## WHAT NEEDS TO BE DONE
The answer must be every line below that contains the string "sheet".

*** PROVIDED INFORMATION ***

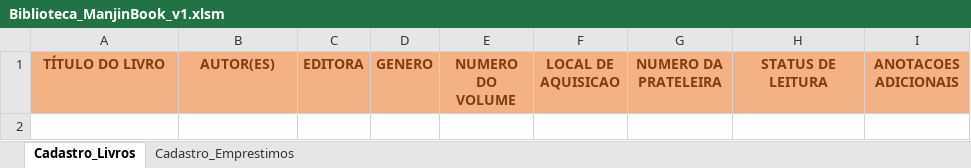
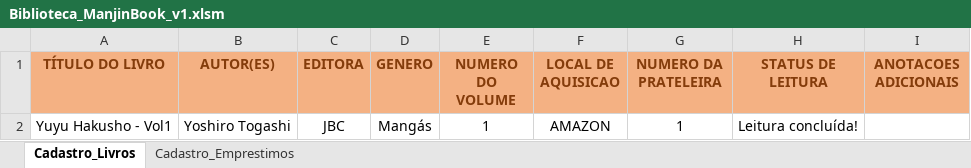
Before and after one commit to Megumilee/BibliotecaMajinbook, an Excel workbook: Biblioteca_ManjinBook_v1.xlsm, sheet Cadastro_Livros, drawn as a sheet; values as stored, in another font and other column widths than the file's, no borders; conditional formats not drawn; the diff names each change by its address in the sheet, - before the commit and + after, or states it on an @@ line.

```diff
--- a/Biblioteca_ManjinBook_v1.xlsm (sheet Cadastro_Livros)
+++ b/Biblioteca_ManjinBook_v1.xlsm (sheet Cadastro_Livros)
+row 2: Yuyu Hakusho - Vol1 | Yoshiro Togashi | JBC | Mangás | 1 | AMAZON | 1 | Leitura concluída!
```
Also changed, not shown: 16 other files.
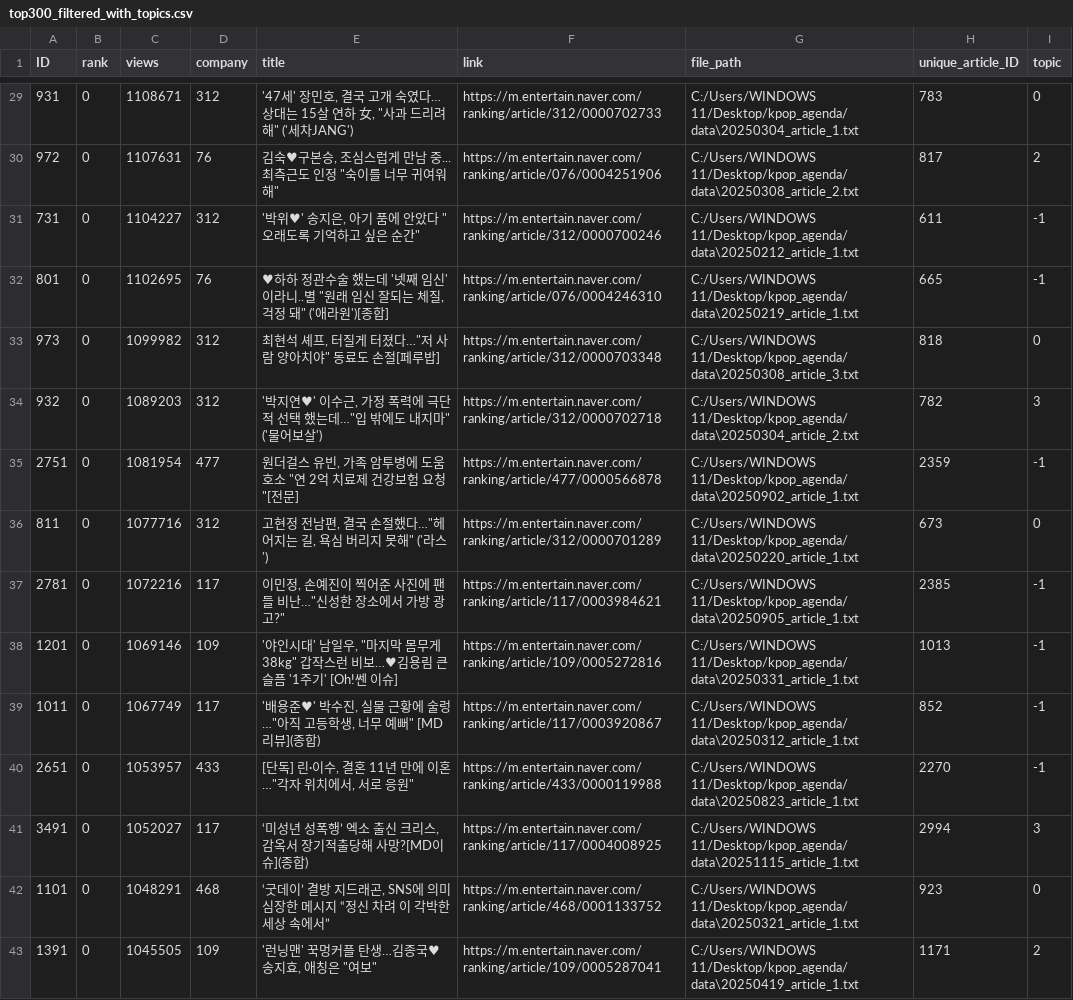
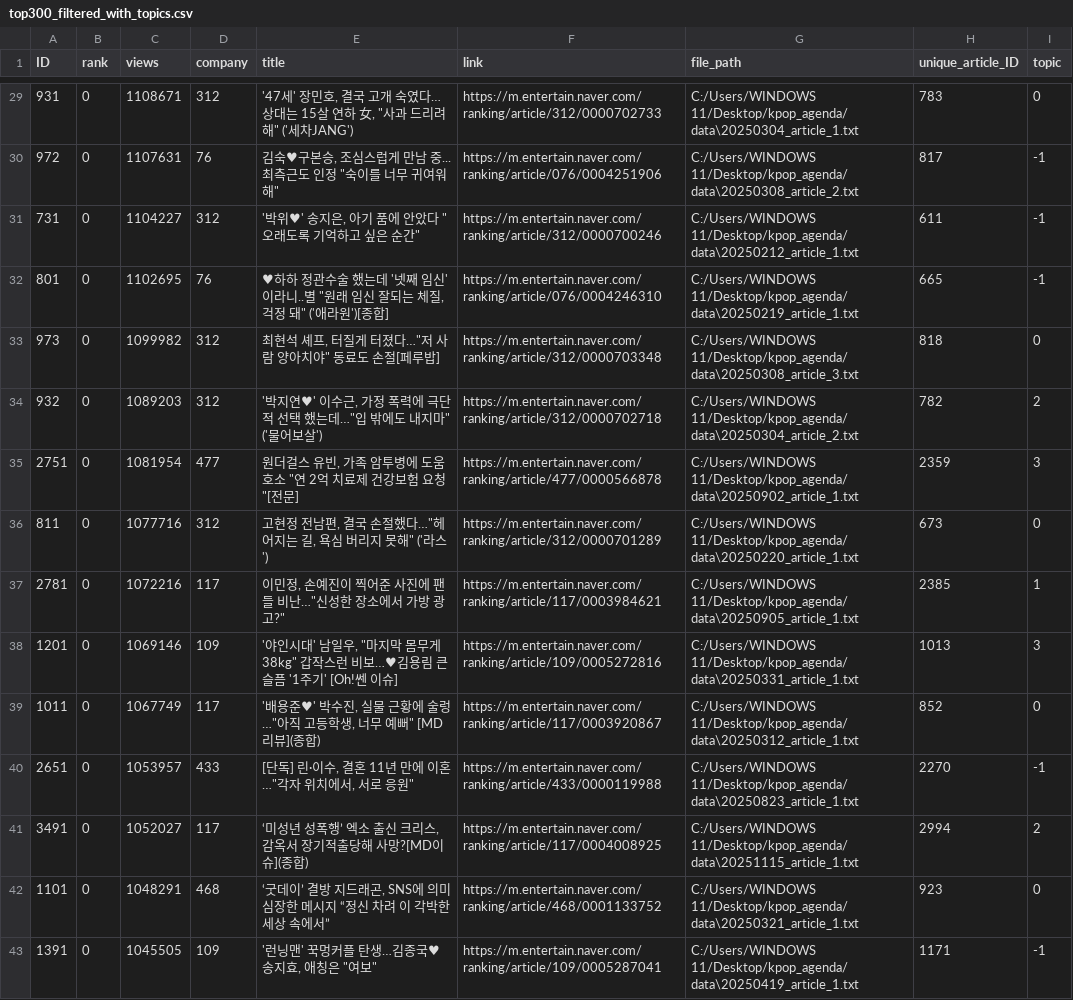
Before and after one commit to LoveLow-Global/k-pop-agenda, a CSV file: data/top300_filtered_with_topics.csv, drawn as a sheet; only a part is shown, gaps mark what is left out; the diff covers the shown part only.

```diff
--- a/data/top300_filtered_with_topics.csv
+++ b/data/top300_filtered_with_topics.csv
@@ -29,3 +29,3 @@ ID,rank,views,company,title,link,file_path,unique_article_ID,topic
 931,0,1108671,312,"'47세' 장민호, 결국 고개 숙였다…상대는 15살 연하 女, ""사과 드리려 해"" ('세차JANG')",https://m.entertain.naver.com/ranking/article/312/0000702733,C:/Users/WINDOWS 11/Desktop/kpop_agenda/data\20250304_article_1.txt,783,0
-972,0,1107631,76,"김숙♥구본승, 조심스럽게 만남 중...최측근도 인정 ""숙이를 너무 귀여워해""",https://m.entertain.naver.com/ranking/article/076/0004251906,C:/Users/WINDOWS 11/Desktop/kpop_agenda/data\20250308_article_2.txt,817,2
+972,0,1107631,76,"김숙♥구본승, 조심스럽게 만남 중...최측근도 인정 ""숙이를 너무 귀여워해""",https://m.entertain.naver.com/ranking/article/076/0004251906,C:/Users/WINDOWS 11/Desktop/kpop_agenda/data\20250308_article_2.txt,817,-1
 731,0,1104227,312,"'박위♥' 송지은, 아기 품에 안았다 ""오래도록 기억하고 싶은 순간""",https://m.entertain.naver.com/ranking/article/312/0000700246,C:/Users/WINDOWS 11/Desktop/kpop_agenda/data\20250212_article_1.txt,611,-1
@@ -33,11 +33,11 @@ ID,rank,views,company,title,link,file_path,unique_article_ID,topic
 973,0,1099982,312,"최현석 셰프, 터질게 터졌다…""저 사람 양아치야"" 동료도 손절[페루밥]",https://m.entertain.naver.com/ranking/article/312/0000703348,C:/Users/WINDOWS 11/Desktop/kpop_agenda/data\20250308_article_3.txt,818,0
-932,0,1089203,312,"'박지연♥' 이수근, 가정 폭력에 극단적 선택 했는데…""입 밖에도 내지마"" ('물어보살')",https://m.entertain.naver.com/ranking/article/312/0000702718,C:/Users/WINDOWS 11/Desktop/kpop_agenda/data\20250304_article_2.txt,782,3
-2751,0,1081954,477,"원더걸스 유빈, 가족 암투병에 도움 호소 ""연 2억 치료제 건강보험 요청""[전문]",https://m.entertain.naver.com/ranking/article/477/0000566878,C:/Users/WINDOWS 11/Desktop/kpop_agenda/data\20250902_article_1.txt,2359,-1
+932,0,1089203,312,"'박지연♥' 이수근, 가정 폭력에 극단적 선택 했는데…""입 밖에도 내지마"" ('물어보살')",https://m.entertain.naver.com/ranking/article/312/0000702718,C:/Users/WINDOWS 11/Desktop/kpop_agenda/data\20250304_article_2.txt,782,2
+2751,0,1081954,477,"원더걸스 유빈, 가족 암투병에 도움 호소 ""연 2억 치료제 건강보험 요청""[전문]",https://m.entertain.naver.com/ranking/article/477/0000566878,C:/Users/WINDOWS 11/Desktop/kpop_agenda/data\20250902_article_1.txt,2359,3
 811,0,1077716,312,"고현정 전남편, 결국 손절했다…""헤어지는 길, 욕심 버리지 못해"" ('라스')",https://m.entertain.naver.com/ranking/article/312/0000701289,C:/Users/WINDOWS 11/Desktop/kpop_agenda/data\20250220_article_1.txt,673,0
-2781,0,1072216,117,"이민정, 손예진이 찍어준 사진에 팬들 비난…""신성한 장소에서 가방 광고?""",https://m.entertain.naver.com/ranking/article/117/0003984621,C:/Users/WINDOWS 11/Desktop/kpop_agenda/data\20250905_article_1.txt,2385,-1
-1201,0,1069146,109,"'야인시대' 남일우, ""마지막 몸무게 38kg"" 갑작스런 비보…♥김용림 큰 슬픔 '1주기' [Oh!쎈 이슈]",https://m.entertain.naver.com/ranking/article/109/0005272816,C:/Users/WINDOWS 11/Desktop/kpop_agenda/data\20250331_article_1.txt,1013,-1
-1011,0,1067749,117,"'배용준♥' 박수진, 실물 근황에 술렁…""아직 고등학생, 너무 예뻐"" [MD리뷰](종합)",https://m.entertain.naver.com/ranking/article/117/0003920867,C:/Users/WINDOWS 11/Desktop/kpop_agenda/data\20250312_article_1.txt,852,-1
+2781,0,1072216,117,"이민정, 손예진이 찍어준 사진에 팬들 비난…""신성한 장소에서 가방 광고?""",https://m.entertain.naver.com/ranking/article/117/0003984621,C:/Users/WINDOWS 11/Desktop/kpop_agenda/data\20250905_article_1.txt,2385,1
+1201,0,1069146,109,"'야인시대' 남일우, ""마지막 몸무게 38kg"" 갑작스런 비보…♥김용림 큰 슬픔 '1주기' [Oh!쎈 이슈]",https://m.entertain.naver.com/ranking/article/109/0005272816,C:/Users/WINDOWS 11/Desktop/kpop_agenda/data\20250331_article_1.txt,1013,3
+1011,0,1067749,117,"'배용준♥' 박수진, 실물 근황에 술렁…""아직 고등학생, 너무 예뻐"" [MD리뷰](종합)",https://m.entertain.naver.com/ranking/article/117/0003920867,C:/Users/WINDOWS 11/Desktop/kpop_agenda/data\20250312_article_1.txt,852,0
 2651,0,1053957,433,"[단독] 린·이수, 결혼 11년 만에 이혼…""각자 위치에서, 서로 응원""",https://m.entertain.naver.com/ranking/article/433/0000119988,C:/Users/WINDOWS 11/Desktop/kpop_agenda/data\20250823_article_1.txt,2270,-1
-3491,0,1052027,117,"‘미성년 성폭행’ 엑소 출신 크리스, 감옥서 장기적출당해 사망?[MD이슈](종합)",https://m.entertain.naver.com/ranking/article/117/0004008925,C:/Users/WINDOWS 11/Desktop/kpop_agenda/data\20251115_article_1.txt,2994,3
+3491,0,1052027,117,"‘미성년 성폭행’ 엑소 출신 크리스, 감옥서 장기적출당해 사망?[MD이슈](종합)",https://m.entertain.naver.com/ranking/article/117/0004008925,C:/Users/WINDOWS 11/Desktop/kpop_agenda/data\20251115_article_1.txt,2994,2
 1101,0,1048291,468,"‘굿데이’ 결방 지드래곤, SNS에 의미심장한 메시지 “정신 차려 이 각박한 세상 속에서”",https://m.entertain.naver.com/ranking/article/468/0001133752,C:/Users/WINDOWS 11/Desktop/kpop_agenda/data\20250321_article_1.txt,923,0
-1391,0,1045505,109,"'런닝맨' 꾹멍커플 탄생…김종국♥송지효, 애칭은 ""여보""",https://m.entertain.naver.com/ranking/article/109/0005287041,C:/Users/WINDOWS 11/Desktop/kpop_agenda/data\20250419_article_1.txt,1171,2
+1391,0,1045505,109,"'런닝맨' 꾹멍커플 탄생…김종국♥송지효, 애칭은 ""여보""",https://m.entertain.naver.com/ranking/article/109/0005287041,C:/Users/WINDOWS 11/Desktop/kpop_agenda/data\20250419_article_1.txt,1171,-1
```
Also changed, not shown: 158 edited cells elsewhere in this file, 6 other files.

***

## OUTPUT BELOW
Before and after one commit to Megumilee/BibliotecaMajinbook, an Excel workbook: Biblioteca_ManjinBook_v1.xlsm, sheet Cadastro_Livros, drawn as a sheet; values as stored, in another font and other column widths than the file's, no borders; conditional formats not drawn; the diff names each change by its address in the sheet, - before the commit and + after, or states it on an @@ line.
--- a/Biblioteca_ManjinBook_v1.xlsm (sheet Cadastro_Livros)
+++ b/Biblioteca_ManjinBook_v1.xlsm (sheet Cadastro_Livros)
Before and after one commit to LoveLow-Global/k-pop-agenda, a CSV file: data/top300_filtered_with_topics.csv, drawn as a sheet; only a part is shown, gaps mark what is left out; the diff covers the shown part only.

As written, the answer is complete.